lawmakers and government officials to block steel industry lobby
Instituto Aço Brasil's proposal to implement the tax, which it
submitted to the Ministry of Development, Trade and Industry
The levy may allow mills to control costs by limiting scrap
producers' pricing power, said André de Almeida, a legal
director for Instituto Nacional das Empresas de Sucata de Ferro
e Aço, a group representing the scrap sector known as Inesfa.
Currently, the 10 million tonnes of scrap produced in Brazil are
sold at a 33 percent discount to international prices.
Scrap is the main ingredient used to make steel in electric
arc furnaces. It is widely used by Gerdau SA, the
nation's largest producer of long steel; Votorantim Siderurgia,
a unit of Grupo Votorantim, and the local unit of ArcelorMittal
. Scrap producers export 0.2 percent of annual
production, Almeida said.
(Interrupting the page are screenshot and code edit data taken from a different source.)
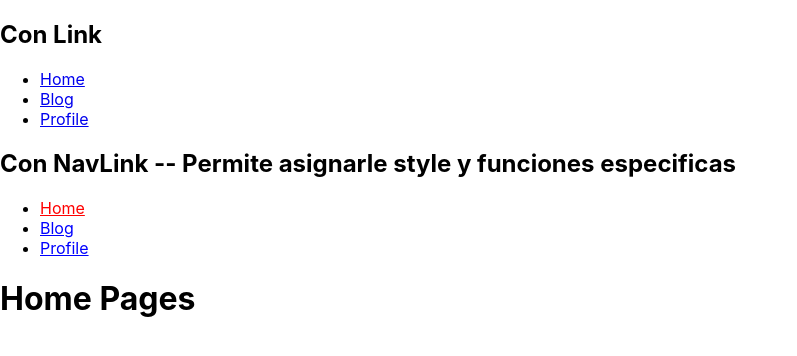
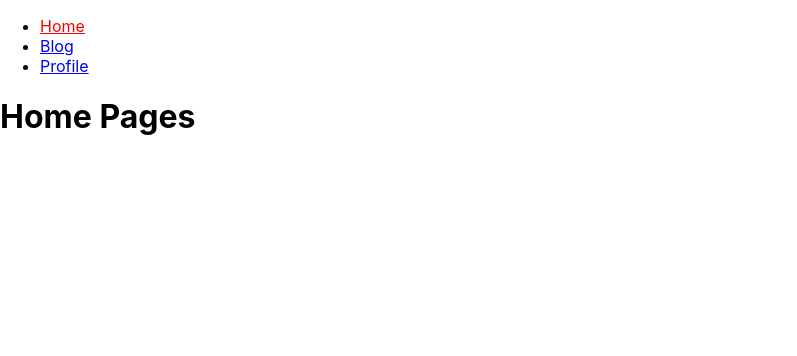
Before and after one commit to GabrielAlejandroArroyo/curso-react-router-proyecto1, a React (Create React App) app: page / in a window 1280 px wide. Shown: the top 356 px of the page, without its empty margins (0-797 px from the left). Built offline with nearby package versions, Linux system fonts and the light colour scheme.

Commit message:
Link vs. NavLink  V2

```diff
--- a/src/Menu.js
+++ b/src/Menu.js
@@ -4,63 +4,20 @@ import { Link, NavLink } from "react-router-dom";
 function Menu() {
     return (
         <nav>
-            <h2>Con Link</h2>
             <ul>
+                {routes.map(route => (
                     <li>
-                    {/* <a></a> hace la peticion al servidor y descarga el html */}
-                    {/* <a href="/">Home</a> */}
-                    {/* <Link></Link>  hace que no se recarge contra el server evita la recarga*/}
-                    {/* <Link></Link> con mayuscula por que es un componente de react  esto hace que evite el /#/...*/}
-                    <Link to="/"> Home</Link>
-                </li>
-                <li>
-                    {/* <a></a> hace la peticion al servidor y descarga el html */}
-                    {/* <a href="/#/blog">Blog</a> */}
-                    {/* <Link to='/ruta'></Link> con mayuscula por que es un componente de react  esto hace que evite el /#/...*/}
-                    <Link to="/blog"> Blog</Link>
-                </li>
-                <li>
-                    {/* <a></a> hace la peticion al servidor y descarga el html */}
-                    {/* <a href="/#/profile">Profile</a> */}
-                    {/* <Link to='/ruta'></Link> con mayuscula por que es un componente de react  esto hace que evite el /#/...*/}
-                    <Link to="/profile"> Profile</Link>
-                </li>
-            </ul>
-            <h2>Con NavLink -- Permite asignarle style y funciones especificas</h2>
-            <ul>
-                <li>
-                    {/* <a></a> hace la peticion al servidor y descarga el html */}
-                    {/* <a href="/">Home</a> */}
-                    {/* <Link></Link>  hace que no se recarge contra el server evita la recarga*/}
-                    {/* <Link></Link> con mayuscula por que es un componente de react  esto hace que evite el /#/...*/}
                         <NavLink
                             style={({ isActive }) => ({
                                 color: isActive ? 'red' : 'blue',
                             })}
-                        to="/">
-                        Home
+                            to={route.to}
+                        >
+                            {route.text}
                         </NavLink>
+
                     </li>
-                <li>
-                    {/* <a></a> hace la peticion al servidor y descarga el html */}
-                    {/* <a href="/#/blog">Blog</a> */}
-                    {/* <Link to='/ruta'></Link> con mayuscula por que es un componente de react  esto hace que evite el /#/...*/}
-                    <NavLink
-                        style={({ isActive }) => ({
-                            color: isActive ? 'red' : 'blue',
-                        })}
-                        to="/blog"> Blog</NavLink>
-                </li>
-                <li>
-                    {/* <a></a> hace la peticion al servidor y descarga el html */}
-                    {/* <a href="/#/profile">Profile</a> */}
-                    {/* <Link to='/ruta'></Link> con mayuscula por que es un componente de react  esto hace que evite el /#/...*/}
-                    <NavLink
-                        style={({ isActive }) => ({
-                            color: isActive ? 'red' : 'blue',
-                        })}
-                        to="/profile"> Profile</NavLink>
-                </li>
+                ))}
             </ul>
 
         </nav>
```
Lines whose indentation alone changed are shown as unchanged.
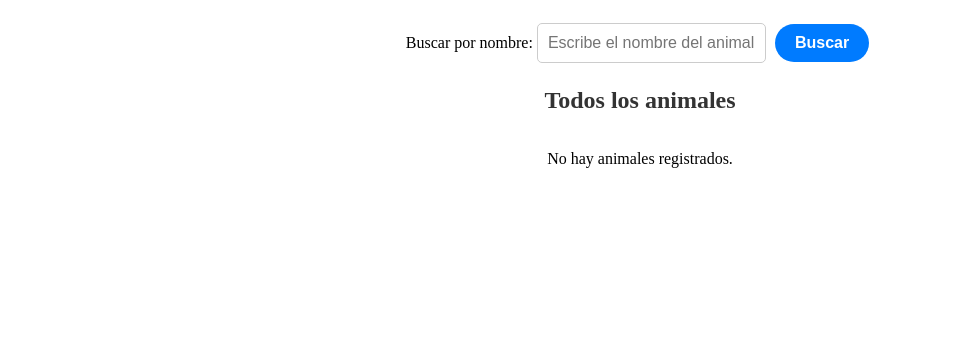
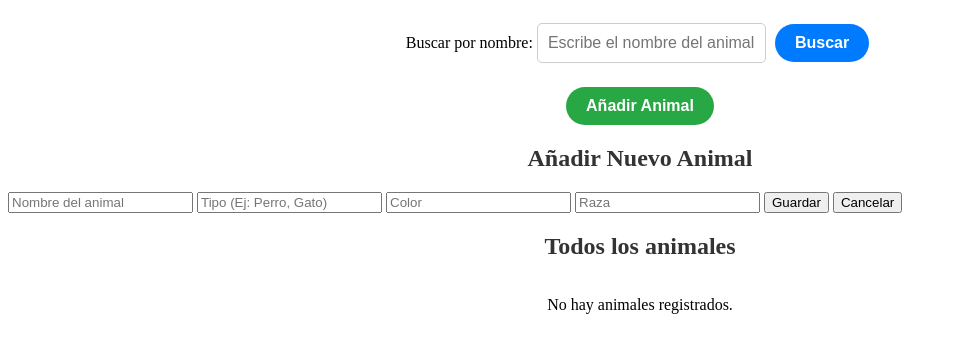
Before and after one commit to itzyeraycano/INTERFAZvet, a plain HTML site: page index.html in a window 1280 px wide. Shown: the part 61-414 px from the top of the page, without its empty margins (0-957 px from the left). Drawn offline with Linux system fonts and the light colour scheme; no server answers.

Commit message:
boton añadir

```diff
--- a/index.html
+++ b/index.html
@@ -9,10 +9,28 @@
 <body>
     <div id="app">
         <h1>VETAUX</h1>
+
+        <!-- Buscador -->
         <div class="buscador">
             <label for="buscarNombre">Buscar por nombre:</label>
             <input type="text" id="buscarNombre" placeholder="Escribe el nombre del animal">
             <button id="buscarBtn">Buscar</button>
+        </div>
+
+        <!-- Botón para añadir un nuevo animal -->
+        <div class="add-container">
+            <button id="addAnimalBtn">Añadir Animal</button>
+        </div>
+
+        <!-- Formulario oculto para agregar animales -->
+        <div id="formularioAgregar" class="hidden">
+            <h2>Añadir Nuevo Animal</h2>
+            <input type="text" id="nombre" placeholder="Nombre del animal">
+            <input type="text" id="tipo" placeholder="Tipo (Ej: Perro, Gato)">
+            <input type="text" id="color" placeholder="Color">
+            <input type="text" id="raza" placeholder="Raza">
+            <button id="guardarAnimalBtn">Guardar</button>
+            <button id="cancelarBtn">Cancelar</button>
         </div>
 
         <h2>Todos los animales</h2>
@@ -20,6 +38,7 @@
             <!-- Los animales se cargarán aquí -->
         </div>
     </div>
+
     <script src="script.js"></script>
 </body>
 </html>
```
"The largest steel groups want the government to create this
tax because they are not willing to pay a fair price for the
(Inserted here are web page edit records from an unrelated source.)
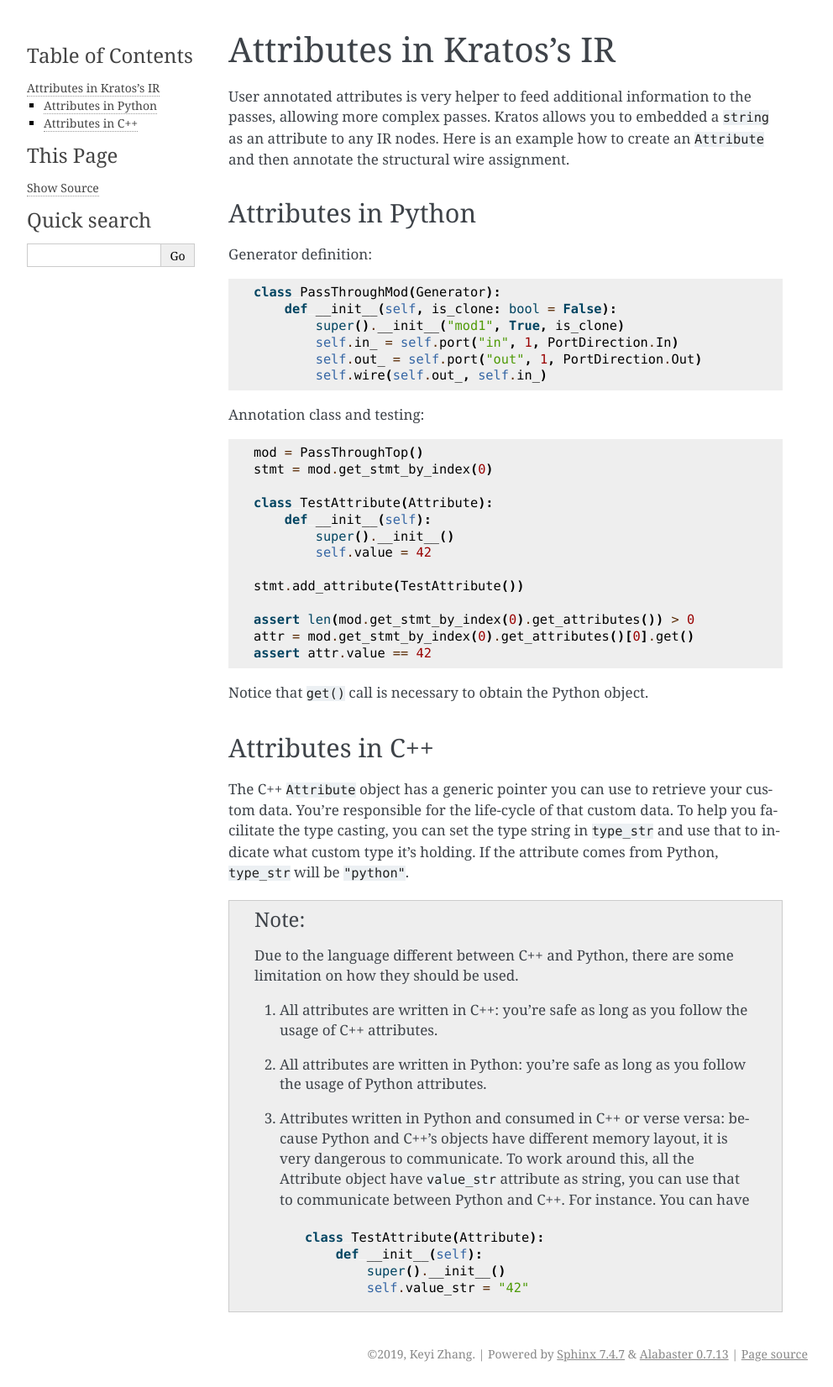
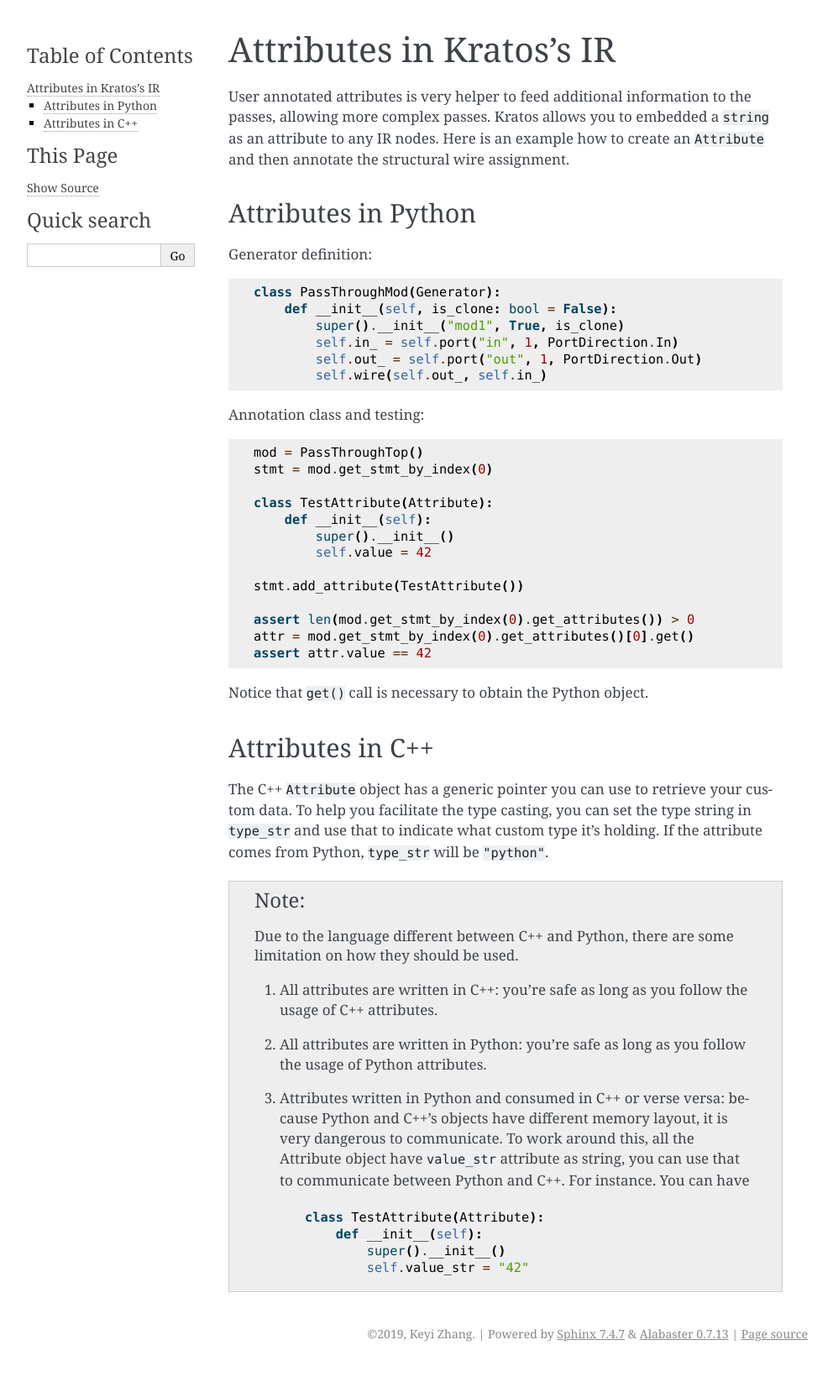
Before and after one commit to Kuree/kratos, a Sphinx documentation site: the page built from docs/advanced/attributes.rst, in a window 1280 px wide. Shown: the whole page at 84% size, without its empty margins (148-1140 px from the left). Built offline with Sphinx 7.4.7, drawn with Linux system fonts in a browser that asks for light colours; after the commit the page ends 1628 px from its top, so only the background shows below that.

Commit message:
rename test_ast to test_ir; better ir attribute memory management

```diff
--- a/docs/advanced/attributes.rst
+++ b/docs/advanced/attributes.rst
@@ -46,8 +46,7 @@
 =================
 
 The C++ ``Attribute`` object has a generic pointer you can use to
-retrieve your custom data. You're responsible for the life-cycle of
-that custom data. To help you facilitate the type casting, you
+retrieve your custom data. To help you facilitate the type casting, you
 can set the type string in ``type_str`` and use that to indicate
 what custom type it's holding. If the attribute comes from Python,
 ``type_str`` will be ``"python"``.
```
Also changed, not shown: 4 other files.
scrap they consume," Almeida said. "Is it fair that millions of
people have to pay in order to sustain the profit margins of
Marco Polo de Mello Lopes, executive president of Rio de
Janeiro-based IABr, as Instituto Aço Brasil is known, s aid in a
phone interview that the motivation behind the tax is "imposing
a barrier to countries that block our exports of steel-related
products" and "not an action against the scrap sector."
Two-thirds of Brazilian scrap metal is exported to
countries, which like China, India and Iran, impose restrictions
to the entry of Brazilian value-added products on to t heir soil,
Lopes noted. "Our tax proposal is simply a matter of trade
reciprocity," he said.
The dispute comes as Brazil's steel industry faces one of
its worst crises in years. Mills in Brazil are grappling with
global steel overcapacity and weak prices, rising costs for some
raw materials such as coal, and a domestic output glut.
"Instituto Aço Brasil and the mills in general are not
against exports of scrap. What is motivating us is a trade
issue, nothing else," Lopes said.
President Dilma Rousseff's administration has stepped up
protection of steel and other industrial groups by hiking taxes
on imports of some products, slashing taxes on payrolls and
ensuring demand for flat and long steel products by home
appliance and auto makers as well as homebuilders.
Almeida, who on Tuesday is scheduled to meet lawmakers to
explain the consequences of a potential tax on scrap exports,
said the sector is comprised of about 3,000 small and mid-sized
firms and 850,000 independent collectors.
The attempt to restrict Brazilian scrap exports comes as
steel scrap prices trade at their lowest levels in more than two
The price of scrap in Shanghai has fallen 25 percent this
year, according to Steel Home's scrap index . Scrap delivered at U.S. mills is
also trading at some of its lowest levels in two years.
In São Paulo, the country's largest market for scrap metal,
prices per kilogram of the material are at 0.30 reais compared
with an average estimate of 0.45 reais abroad, according to
Inesfa estimates. During the financial crisis of 2008, scrap
producers resorted to exports for survival, after local prices
sank to the equivalent of 0.10 reais a kilogram.
"We generate more scrap then we consume. Since the scenario
for exports is favorable and there is no risk of a shortage in
the local market, we don't understand this anticompetitive
initiative from Instituto Aço Brasil," Inesfa's Almeida said.
IABr's Lopes rebutted that view, saying that "demand for
scrap metal in the local market outpaces supply ... we have a
chronic supply problem that might only escalate if exports